===== Working data =====

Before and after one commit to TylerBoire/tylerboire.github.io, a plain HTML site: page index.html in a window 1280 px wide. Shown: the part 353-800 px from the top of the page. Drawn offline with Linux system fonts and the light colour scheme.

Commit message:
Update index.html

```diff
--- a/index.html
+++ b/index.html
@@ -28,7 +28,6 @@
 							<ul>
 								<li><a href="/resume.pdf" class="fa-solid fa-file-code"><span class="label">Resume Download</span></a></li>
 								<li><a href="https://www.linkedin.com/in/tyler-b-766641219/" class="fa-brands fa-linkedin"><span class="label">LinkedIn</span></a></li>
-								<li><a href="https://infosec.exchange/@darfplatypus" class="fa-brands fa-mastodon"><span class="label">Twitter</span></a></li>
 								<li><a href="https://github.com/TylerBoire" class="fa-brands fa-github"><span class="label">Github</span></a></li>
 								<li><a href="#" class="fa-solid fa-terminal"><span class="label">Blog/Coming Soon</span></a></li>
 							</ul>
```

=====

• **Assignment**:
Your answer must be a single number: the count of lines in these records that contain "index".

• **Answer to this exercise**:
4